In my last blog, I wrote that I had been experimenting with a slightly adapted working definition of mindfulness—“the awareness and approach to life that arises from paying attention on purpose, fully present, with curiosity and compassion." This is a small shift from the most common modern definition of mindfulness, which describes the practice as ‘non-judgemental.' Misunderstanding of ‘non-judgement’ has, I believe, has led to some unjustified criticisms, which suggest thatmindfulness is ethically groundless or passive.
Mindfulness is just not neutral noticing. There are a clear set of attitudes which underpin the practice, and compassion may be the most important. Mindfulness just isn’t mindfulness without kindfulness. From the very first time we’re invited to come back to attention, we’re reminded to do this gently. Without this emphasis on friendliness, we set ourselves up for an internal battle, making struggle and stress as we try to force focus. Many people do get frustrated when they notice attention wandering, and it’s a key learning when they realize this noticing itself is mindfulness, and that it brings a chance to express care, understanding, patience, and love.
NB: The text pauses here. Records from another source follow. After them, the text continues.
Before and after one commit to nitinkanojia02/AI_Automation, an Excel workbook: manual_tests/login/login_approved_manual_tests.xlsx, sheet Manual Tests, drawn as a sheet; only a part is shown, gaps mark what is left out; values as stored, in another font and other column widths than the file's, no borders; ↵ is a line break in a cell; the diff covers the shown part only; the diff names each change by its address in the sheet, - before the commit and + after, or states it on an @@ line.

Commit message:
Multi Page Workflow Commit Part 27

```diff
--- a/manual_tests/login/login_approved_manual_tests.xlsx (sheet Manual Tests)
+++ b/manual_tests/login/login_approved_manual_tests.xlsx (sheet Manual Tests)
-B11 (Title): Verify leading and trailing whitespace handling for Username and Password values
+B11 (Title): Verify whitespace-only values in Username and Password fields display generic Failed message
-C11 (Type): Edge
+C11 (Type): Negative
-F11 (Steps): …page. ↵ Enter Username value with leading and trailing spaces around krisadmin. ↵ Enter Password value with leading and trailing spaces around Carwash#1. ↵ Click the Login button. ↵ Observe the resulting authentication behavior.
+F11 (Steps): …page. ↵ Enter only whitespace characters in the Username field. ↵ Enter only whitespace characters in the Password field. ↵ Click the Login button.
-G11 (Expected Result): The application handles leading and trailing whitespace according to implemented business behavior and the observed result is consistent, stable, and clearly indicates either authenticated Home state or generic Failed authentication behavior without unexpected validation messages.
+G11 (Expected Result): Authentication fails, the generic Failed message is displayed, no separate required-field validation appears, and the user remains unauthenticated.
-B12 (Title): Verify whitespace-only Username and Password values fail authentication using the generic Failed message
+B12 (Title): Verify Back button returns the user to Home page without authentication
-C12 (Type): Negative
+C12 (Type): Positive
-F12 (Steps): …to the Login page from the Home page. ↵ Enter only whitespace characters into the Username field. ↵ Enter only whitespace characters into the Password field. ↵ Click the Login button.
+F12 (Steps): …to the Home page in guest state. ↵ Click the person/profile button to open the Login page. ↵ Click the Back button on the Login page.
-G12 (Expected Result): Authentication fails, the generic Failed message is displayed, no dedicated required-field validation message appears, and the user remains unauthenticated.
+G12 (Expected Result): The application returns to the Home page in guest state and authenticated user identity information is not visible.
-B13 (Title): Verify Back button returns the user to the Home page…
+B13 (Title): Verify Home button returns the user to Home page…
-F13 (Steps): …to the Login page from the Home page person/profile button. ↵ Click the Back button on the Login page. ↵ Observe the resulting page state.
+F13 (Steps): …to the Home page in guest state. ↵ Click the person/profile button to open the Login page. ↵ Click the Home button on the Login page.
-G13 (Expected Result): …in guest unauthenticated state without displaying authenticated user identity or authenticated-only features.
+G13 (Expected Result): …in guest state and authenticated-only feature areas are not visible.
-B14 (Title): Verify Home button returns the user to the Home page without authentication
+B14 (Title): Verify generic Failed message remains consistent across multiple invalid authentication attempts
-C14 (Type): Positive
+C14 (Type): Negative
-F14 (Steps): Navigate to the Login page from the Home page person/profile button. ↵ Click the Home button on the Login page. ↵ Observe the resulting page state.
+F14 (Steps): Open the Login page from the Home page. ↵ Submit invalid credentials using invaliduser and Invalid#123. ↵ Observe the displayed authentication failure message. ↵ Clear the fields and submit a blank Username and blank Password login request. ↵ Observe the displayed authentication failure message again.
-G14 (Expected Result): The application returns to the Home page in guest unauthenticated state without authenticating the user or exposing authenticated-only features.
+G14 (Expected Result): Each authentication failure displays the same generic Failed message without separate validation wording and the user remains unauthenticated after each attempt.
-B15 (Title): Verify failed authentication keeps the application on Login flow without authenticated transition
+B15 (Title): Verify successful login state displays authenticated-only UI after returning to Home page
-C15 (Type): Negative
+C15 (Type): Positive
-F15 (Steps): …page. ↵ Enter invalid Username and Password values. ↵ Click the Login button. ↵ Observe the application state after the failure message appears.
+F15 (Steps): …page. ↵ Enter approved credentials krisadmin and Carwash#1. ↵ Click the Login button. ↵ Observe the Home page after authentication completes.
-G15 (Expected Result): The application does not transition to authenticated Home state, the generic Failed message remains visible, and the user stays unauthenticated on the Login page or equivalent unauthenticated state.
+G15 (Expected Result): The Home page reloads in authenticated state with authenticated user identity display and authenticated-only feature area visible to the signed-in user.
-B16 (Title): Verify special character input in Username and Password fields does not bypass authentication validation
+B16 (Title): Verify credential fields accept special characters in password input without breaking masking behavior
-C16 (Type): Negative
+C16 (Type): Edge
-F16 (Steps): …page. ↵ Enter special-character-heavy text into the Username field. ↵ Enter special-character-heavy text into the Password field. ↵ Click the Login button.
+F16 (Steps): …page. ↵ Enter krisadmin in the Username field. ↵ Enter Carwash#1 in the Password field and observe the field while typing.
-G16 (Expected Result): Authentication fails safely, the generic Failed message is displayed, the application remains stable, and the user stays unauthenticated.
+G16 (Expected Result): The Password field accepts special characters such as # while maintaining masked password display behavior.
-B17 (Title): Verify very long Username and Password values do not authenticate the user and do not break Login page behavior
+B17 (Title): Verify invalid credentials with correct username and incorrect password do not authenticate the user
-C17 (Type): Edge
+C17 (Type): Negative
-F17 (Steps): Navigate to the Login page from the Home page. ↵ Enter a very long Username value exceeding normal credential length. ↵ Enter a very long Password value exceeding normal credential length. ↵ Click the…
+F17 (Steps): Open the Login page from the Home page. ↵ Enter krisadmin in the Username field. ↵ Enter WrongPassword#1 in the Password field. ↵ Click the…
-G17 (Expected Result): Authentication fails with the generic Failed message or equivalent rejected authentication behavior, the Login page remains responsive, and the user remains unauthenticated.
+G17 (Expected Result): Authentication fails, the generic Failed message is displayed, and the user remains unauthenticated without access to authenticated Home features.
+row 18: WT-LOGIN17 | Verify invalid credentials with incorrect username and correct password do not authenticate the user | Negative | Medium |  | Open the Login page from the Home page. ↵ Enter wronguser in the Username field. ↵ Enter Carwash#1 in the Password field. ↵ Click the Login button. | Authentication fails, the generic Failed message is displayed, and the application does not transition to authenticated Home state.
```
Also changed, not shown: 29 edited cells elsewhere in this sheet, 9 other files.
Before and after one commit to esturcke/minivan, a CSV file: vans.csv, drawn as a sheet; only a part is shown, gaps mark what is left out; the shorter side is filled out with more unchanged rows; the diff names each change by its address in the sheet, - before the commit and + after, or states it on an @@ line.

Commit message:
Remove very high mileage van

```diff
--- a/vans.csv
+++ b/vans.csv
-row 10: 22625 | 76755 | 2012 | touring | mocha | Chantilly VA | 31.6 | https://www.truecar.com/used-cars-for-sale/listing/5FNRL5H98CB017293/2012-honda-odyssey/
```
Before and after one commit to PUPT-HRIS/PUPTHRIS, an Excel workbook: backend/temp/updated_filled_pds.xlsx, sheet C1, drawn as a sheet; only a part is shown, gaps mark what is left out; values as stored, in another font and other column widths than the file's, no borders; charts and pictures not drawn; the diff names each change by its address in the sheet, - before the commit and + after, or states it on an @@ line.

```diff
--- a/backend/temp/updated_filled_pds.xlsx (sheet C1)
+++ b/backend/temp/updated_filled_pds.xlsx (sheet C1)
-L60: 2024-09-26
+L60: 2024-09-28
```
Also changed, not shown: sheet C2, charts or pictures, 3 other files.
As we train in these attitudes over and over, it begins to affect more than just our relationship with ourselves. As we cultivate the habit of being gentle, loving-kindness percolates outwards. Most practitioners find over time that they’re gentler with others around them, less reactive, less automatically hostile. This makes sense of course—the mind that relates to internal experience also connects to the external world, in which we live and work with others.
This is why I believe that mindfulness—taught and practised properly—is its own self-protection from misuse. As long as we commit ourselves to an ongoing practice of noticing what’s happening with curiosity and friendliness, awareness and compassion tend to follow. Whether taught and practised in friendly environments, or hostile ones in which the prevailing culture is grasping or aggressive, true mindfulness will lead to an increase in kindness, the basis for ethical action.
The key, of course, is reminding ourselves and others that mindfulness is more than just neutral attention training. That’s why I think having clear definitions are important—if mindfulness loses its kindfulness, then we really are lost.